The attempted assassination of Representative Gabrielle Giffords in Tucson, Arizona was a horrifying event, indeed. The murder of six other people at a shopping mall event called, appropriately, “Congress on your corner” was terrifying.
Since this terrible event, media representatives have converged on the scene and talking heads on TV and radio have been relentless offering such insightful comments as, “we’ll let you know when further details emerge” and “it isn’t clear yet why this act was perpetrated.” Therapists have also been called in by the media to discuss details. In one case, the professional psychotherapist analyzed the alleged assailant and commented that “he should have never had a gun.” As a caveat, he added that he, “didn’t know all the details and was commenting from thousands of miles away.”

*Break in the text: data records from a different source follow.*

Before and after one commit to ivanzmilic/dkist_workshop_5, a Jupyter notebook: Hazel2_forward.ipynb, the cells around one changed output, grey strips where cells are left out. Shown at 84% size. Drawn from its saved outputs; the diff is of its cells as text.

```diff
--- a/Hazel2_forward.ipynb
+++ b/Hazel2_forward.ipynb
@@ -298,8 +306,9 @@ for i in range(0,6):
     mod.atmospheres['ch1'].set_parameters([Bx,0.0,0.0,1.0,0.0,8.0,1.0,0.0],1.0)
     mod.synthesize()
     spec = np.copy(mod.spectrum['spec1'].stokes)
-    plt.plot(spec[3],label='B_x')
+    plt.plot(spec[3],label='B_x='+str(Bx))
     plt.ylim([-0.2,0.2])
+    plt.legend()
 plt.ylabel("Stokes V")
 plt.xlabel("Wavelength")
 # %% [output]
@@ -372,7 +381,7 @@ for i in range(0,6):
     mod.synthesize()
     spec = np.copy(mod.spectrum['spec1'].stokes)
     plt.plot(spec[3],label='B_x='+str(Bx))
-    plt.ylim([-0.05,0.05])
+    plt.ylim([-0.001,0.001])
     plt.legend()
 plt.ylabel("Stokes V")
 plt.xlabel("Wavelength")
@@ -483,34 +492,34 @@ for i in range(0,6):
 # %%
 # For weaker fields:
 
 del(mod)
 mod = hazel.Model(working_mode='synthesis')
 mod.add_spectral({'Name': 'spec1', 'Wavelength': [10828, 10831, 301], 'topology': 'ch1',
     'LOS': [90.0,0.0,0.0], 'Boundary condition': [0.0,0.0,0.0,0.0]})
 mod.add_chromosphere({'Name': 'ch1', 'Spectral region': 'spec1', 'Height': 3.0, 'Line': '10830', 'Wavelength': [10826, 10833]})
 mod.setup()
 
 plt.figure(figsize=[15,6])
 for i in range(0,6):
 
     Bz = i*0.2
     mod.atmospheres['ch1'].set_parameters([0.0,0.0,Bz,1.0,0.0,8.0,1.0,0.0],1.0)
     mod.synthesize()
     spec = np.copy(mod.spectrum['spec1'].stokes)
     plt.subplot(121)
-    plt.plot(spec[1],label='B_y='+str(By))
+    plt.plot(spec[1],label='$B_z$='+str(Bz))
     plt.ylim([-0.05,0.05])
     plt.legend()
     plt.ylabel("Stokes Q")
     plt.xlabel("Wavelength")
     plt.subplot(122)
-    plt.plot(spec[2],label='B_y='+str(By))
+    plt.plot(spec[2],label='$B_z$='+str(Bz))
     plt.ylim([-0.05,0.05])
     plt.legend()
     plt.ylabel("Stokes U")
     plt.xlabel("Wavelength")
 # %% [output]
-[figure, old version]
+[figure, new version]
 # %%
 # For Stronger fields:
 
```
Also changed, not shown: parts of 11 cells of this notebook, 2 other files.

President Obama sent the Director of the FBI to the scene from Washington, D.C. Considering that Director Mueller is probably not a seasoned investigator or interrogator, would it have been as well if the President had announced that FBI Director Mueller has been asked to make sure we have the finest federal resources available for collecting evidence and filing charges?
Other elected officials have been called to studios and the question has been asked, “Does this change the political discourse in this country?” This is just a few hours after the terrible event and we are asking this sort of questions, including, “should we consider more protection for elected officials?” Pundits have coughed up comparisons with the Oklahoma City bombing and the Virginia Tech shootings of 2007. Important legislation has been postponed.
The father of the nine-year-old girl that lost her life was questioned by phone. The TV personality asked him, “Is there anything our viewers can do to help?” Is that a dumb question or what?
This commentary is not intended in any way to diminish the horrendous event that occurred in Tucson. But rather is meant to address whether or not the public deserves more than vague theories from the uninformed and speculation by unqualified pundits? Shouldn’t frenzied questioning and speculative reporting be replaced by accurate, timely news reporting?
– Dick Baynton, Roanoke